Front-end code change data
============

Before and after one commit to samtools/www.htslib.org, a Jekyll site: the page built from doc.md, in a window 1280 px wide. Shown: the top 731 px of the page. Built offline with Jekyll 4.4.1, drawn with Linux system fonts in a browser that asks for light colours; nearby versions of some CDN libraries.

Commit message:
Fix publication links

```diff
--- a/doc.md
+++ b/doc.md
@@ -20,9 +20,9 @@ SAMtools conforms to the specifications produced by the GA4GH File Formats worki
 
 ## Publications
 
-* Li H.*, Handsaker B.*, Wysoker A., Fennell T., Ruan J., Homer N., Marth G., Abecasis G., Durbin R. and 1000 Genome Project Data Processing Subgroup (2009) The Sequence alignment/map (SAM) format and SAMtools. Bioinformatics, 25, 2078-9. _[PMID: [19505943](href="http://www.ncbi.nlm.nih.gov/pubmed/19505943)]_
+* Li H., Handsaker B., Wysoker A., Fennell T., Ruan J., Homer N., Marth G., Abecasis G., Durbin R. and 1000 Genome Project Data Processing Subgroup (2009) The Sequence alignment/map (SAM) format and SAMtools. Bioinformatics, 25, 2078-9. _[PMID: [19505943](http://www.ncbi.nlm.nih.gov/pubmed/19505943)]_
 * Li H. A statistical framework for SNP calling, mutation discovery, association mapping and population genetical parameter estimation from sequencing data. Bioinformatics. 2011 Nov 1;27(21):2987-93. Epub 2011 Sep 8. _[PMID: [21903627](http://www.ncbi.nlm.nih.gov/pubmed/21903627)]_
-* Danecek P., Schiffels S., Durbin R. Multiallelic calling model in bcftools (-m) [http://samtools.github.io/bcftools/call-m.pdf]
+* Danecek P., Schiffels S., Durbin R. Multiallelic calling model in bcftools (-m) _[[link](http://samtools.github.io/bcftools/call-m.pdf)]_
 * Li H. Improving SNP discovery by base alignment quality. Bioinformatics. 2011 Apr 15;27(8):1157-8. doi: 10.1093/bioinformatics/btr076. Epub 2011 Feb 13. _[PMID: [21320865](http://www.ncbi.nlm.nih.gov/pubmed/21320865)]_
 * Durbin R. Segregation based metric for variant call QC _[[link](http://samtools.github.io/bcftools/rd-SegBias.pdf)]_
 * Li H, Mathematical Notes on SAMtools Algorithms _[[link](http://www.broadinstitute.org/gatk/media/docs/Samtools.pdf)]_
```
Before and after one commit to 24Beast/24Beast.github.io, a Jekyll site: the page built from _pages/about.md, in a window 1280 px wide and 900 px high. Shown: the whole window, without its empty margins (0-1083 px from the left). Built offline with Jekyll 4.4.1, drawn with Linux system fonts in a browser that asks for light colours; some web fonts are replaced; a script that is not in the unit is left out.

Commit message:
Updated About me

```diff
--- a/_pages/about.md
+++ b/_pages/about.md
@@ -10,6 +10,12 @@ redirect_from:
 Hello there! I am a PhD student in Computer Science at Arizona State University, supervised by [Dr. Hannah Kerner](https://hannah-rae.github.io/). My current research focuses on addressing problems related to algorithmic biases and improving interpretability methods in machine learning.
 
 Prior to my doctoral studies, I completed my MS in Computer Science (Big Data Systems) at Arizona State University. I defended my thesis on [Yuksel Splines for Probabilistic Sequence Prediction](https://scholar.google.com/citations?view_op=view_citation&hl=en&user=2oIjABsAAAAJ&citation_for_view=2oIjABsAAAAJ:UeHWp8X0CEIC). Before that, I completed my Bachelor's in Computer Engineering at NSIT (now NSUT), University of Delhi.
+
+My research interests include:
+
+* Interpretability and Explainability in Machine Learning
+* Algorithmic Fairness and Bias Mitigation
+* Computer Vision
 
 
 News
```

============

■ Directions for this task:
The full set of lines above should be retyped without a single change.

■ Answer below:
Before and after one commit to samtools/www.htslib.org, a Jekyll site: the page built from doc.md, in a window 1280 px wide. Shown: the top 731 px of the page. Built offline with Jekyll 4.4.1, drawn with Linux system fonts in a browser that asks for light colours; nearby versions of some CDN libraries.

Commit message:
Fix publication links

```diff
--- a/doc.md
+++ b/doc.md
@@ -20,9 +20,9 @@ SAMtools conforms to the specifications produced by the GA4GH File Formats worki
 
 ## Publications
 
-* Li H.*, Handsaker B.*, Wysoker A., Fennell T., Ruan J., Homer N., Marth G., Abecasis G., Durbin R. and 1000 Genome Project Data Processing Subgroup (2009) The Sequence alignment/map (SAM) format and SAMtools. Bioinformatics, 25, 2078-9. _[PMID: [19505943](href="http://www.ncbi.nlm.nih.gov/pubmed/19505943)]_
+* Li H., Handsaker B., Wysoker A., Fennell T., Ruan J., Homer N., Marth G., Abecasis G., Durbin R. and 1000 Genome Project Data Processing Subgroup (2009) The Sequence alignment/map (SAM) format and SAMtools. Bioinformatics, 25, 2078-9. _[PMID: [19505943](http://www.ncbi.nlm.nih.gov/pubmed/19505943)]_
 * Li H. A statistical framework for SNP calling, mutation discovery, association mapping and population genetical parameter estimation from sequencing data. Bioinformatics. 2011 Nov 1;27(21):2987-93. Epub 2011 Sep 8. _[PMID: [21903627](http://www.ncbi.nlm.nih.gov/pubmed/21903627)]_
-* Danecek P., Schiffels S., Durbin R. Multiallelic calling model in bcftools (-m) [http://samtools.github.io/bcftools/call-m.pdf]
+* Danecek P., Schiffels S., Durbin R. Multiallelic calling model in bcftools (-m) _[[link](http://samtools.github.io/bcftools/call-m.pdf)]_
 * Li H. Improving SNP discovery by base alignment quality. Bioinformatics. 2011 Apr 15;27(8):1157-8. doi: 10.1093/bioinformatics/btr076. Epub 2011 Feb 13. _[PMID: [21320865](http://www.ncbi.nlm.nih.gov/pubmed/21320865)]_
 * Durbin R. Segregation based metric for variant call QC _[[link](http://samtools.github.io/bcftools/rd-SegBias.pdf)]_
 * Li H, Mathematical Notes on SAMtools Algorithms _[[link](http://www.broadinstitute.org/gatk/media/docs/Samtools.pdf)]_
```
Before and after one commit to 24Beast/24Beast.github.io, a Jekyll site: the page built from _pages/about.md, in a window 1280 px wide and 900 px high. Shown: the whole window, without its empty margins (0-1083 px from the left). Built offline with Jekyll 4.4.1, drawn with Linux system fonts in a browser that asks for light colours; some web fonts are replaced; a script that is not in the unit is left out.

Commit message:
Updated About me

```diff
--- a/_pages/about.md
+++ b/_pages/about.md
@@ -10,6 +10,12 @@ redirect_from:
 Hello there! I am a PhD student in Computer Science at Arizona State University, supervised by [Dr. Hannah Kerner](https://hannah-rae.github.io/). My current research focuses on addressing problems related to algorithmic biases and improving interpretability methods in machine learning.
 
 Prior to my doctoral studies, I completed my MS in Computer Science (Big Data Systems) at Arizona State University. I defended my thesis on [Yuksel Splines for Probabilistic Sequence Prediction](https://scholar.google.com/citations?view_op=view_citation&hl=en&user=2oIjABsAAAAJ&citation_for_view=2oIjABsAAAAJ:UeHWp8X0CEIC). Before that, I completed my Bachelor's in Computer Engineering at NSIT (now NSUT), University of Delhi.
+
+My research interests include:
+
+* Interpretability and Explainability in Machine Learning
+* Algorithmic Fairness and Bias Mitigation
+* Computer Vision
 
 
 News
```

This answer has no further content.